  20. ^ Schvarcz CR, Steward GF (May 2018). "A giant virus infecting green algae encodes key fermentation genes". Virology. 518: 423–433. doi:10.1016/j.virol.2018.03.010. PMID 29649682. Lay summaryScienceDaily.
  21. ^ Koonin EV, Krupovic M, Yutin N (April 2015). "Evolution of double-stranded DNA viruses of eukaryotes: from bacteriophages to transposons to giant viruses". Ann. N. Y. Acad. Sci. 1341: 10–24, see Figure 3. doi:10.1111/nyas.12728. PMC 4405056. PMID 25727355.
  22. ^ Yutin N, Colson P, Raoult D, Koonin EV (April 2013). "Mimiviridae: clusters of orthologous genes, reconstruction of gene repertoire evolution and proposed expansion of the giant virus family". Virol. J. 10: 106. doi:10.1186/1743-422X-10-106. PMC 3620924. PMID 23557328.
  23. ^ Blog of Carolina Reyes, Kenneth Stedman: Are Phaeocystis globosa viruses (OLPG) and Organic Lake phycodnavirus a part of the Phycodnaviridae or Mimiviridae?, on ResearchGate, Jan. 8, 2016

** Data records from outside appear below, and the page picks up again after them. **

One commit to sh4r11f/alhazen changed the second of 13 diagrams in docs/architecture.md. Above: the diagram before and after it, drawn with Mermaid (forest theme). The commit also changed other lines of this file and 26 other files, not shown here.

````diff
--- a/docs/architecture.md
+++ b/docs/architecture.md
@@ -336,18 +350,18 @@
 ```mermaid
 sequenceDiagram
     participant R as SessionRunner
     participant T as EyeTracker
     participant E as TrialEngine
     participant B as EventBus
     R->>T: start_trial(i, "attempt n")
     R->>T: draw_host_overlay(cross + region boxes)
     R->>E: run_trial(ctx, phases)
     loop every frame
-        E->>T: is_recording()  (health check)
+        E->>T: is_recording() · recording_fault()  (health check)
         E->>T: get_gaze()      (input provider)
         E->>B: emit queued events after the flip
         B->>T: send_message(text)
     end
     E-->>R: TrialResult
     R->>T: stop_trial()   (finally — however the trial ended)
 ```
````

  24. ^ Maruyama F, Ueki S (2016). "Evolution and Phylogeny of Large DNA Viruses, Mimiviridae and Phycodnaviridae Including Newly Characterized Heterosigma akashiwo Virus". Front Microbiol. 7: 1942. doi:10.3389/fmicb.2016.01942. PMC 5127864. PMID 27965659.

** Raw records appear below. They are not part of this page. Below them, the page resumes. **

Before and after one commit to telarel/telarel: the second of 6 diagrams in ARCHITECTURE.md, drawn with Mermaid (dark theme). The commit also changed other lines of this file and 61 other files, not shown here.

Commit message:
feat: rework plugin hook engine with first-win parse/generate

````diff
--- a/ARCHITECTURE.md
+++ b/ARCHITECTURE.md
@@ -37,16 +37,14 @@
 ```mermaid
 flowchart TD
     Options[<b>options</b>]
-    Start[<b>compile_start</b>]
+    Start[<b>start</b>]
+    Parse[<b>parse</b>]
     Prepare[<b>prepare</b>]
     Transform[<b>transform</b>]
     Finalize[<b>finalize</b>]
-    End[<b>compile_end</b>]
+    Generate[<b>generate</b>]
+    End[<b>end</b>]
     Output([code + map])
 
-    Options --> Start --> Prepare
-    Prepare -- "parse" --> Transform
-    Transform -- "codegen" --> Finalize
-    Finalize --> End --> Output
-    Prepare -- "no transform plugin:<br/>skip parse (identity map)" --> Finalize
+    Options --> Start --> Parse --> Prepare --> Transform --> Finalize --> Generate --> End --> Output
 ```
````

  25. ^ Ghedin E, Claverie JM (August 2005). "Mimivirus relatives in the Sargasso sea". Virol. J. 2: 62. doi:10.1186/1743-422X-2-62. PMC 1215527. PMID 16105173.
  26. ^ Monier A, Claverie JM, Ogata H (2008). "Taxonomic distribution of large DNA viruses in the sea". Genome Biol. 9 (7): R106. doi:10.1186/gb-2008-9-7-r106. PMC 2530865. PMID 18598358.
  27. ^ Saadi H, Pagnier I, Colson P, Cherif JK, Beji M, Boughalmi M, Azza S, Armstrong N, Robert C, Fournous G, La Scola B, Raoult D (August 2013). "First isolation of Mimivirus in a patient with pneumonia". Clin. Infect. Dis. 57 (4): e127–34. doi:10.1093/cid/cit354. PMID 23709652.
  28. ^ Yoosuf N, Pagnier I, Fournous G, Robert C, La Scola B, Raoult D, Colson P (April 2014). "Complete genome sequence of Courdo11 virus, a member of the family Mimiviridae". Virus Genes. 48 (2): 218–23. doi:10.1007/s11262-013-1016-x. PMID 24293219.
  29. ^ Shah, N.; Hulsmeier, A. J.; Hochhold, N.; Neidhart, M.; Gay, S.; Hennet, T. (2013). "Exposure to Mimivirus Collagen Promotes Arthritis". Journal of Virology. 88 (2): 838–45. doi:10.1128/JVI.03141-13. PMC 3911627. PMID 24173233.

External links[edit]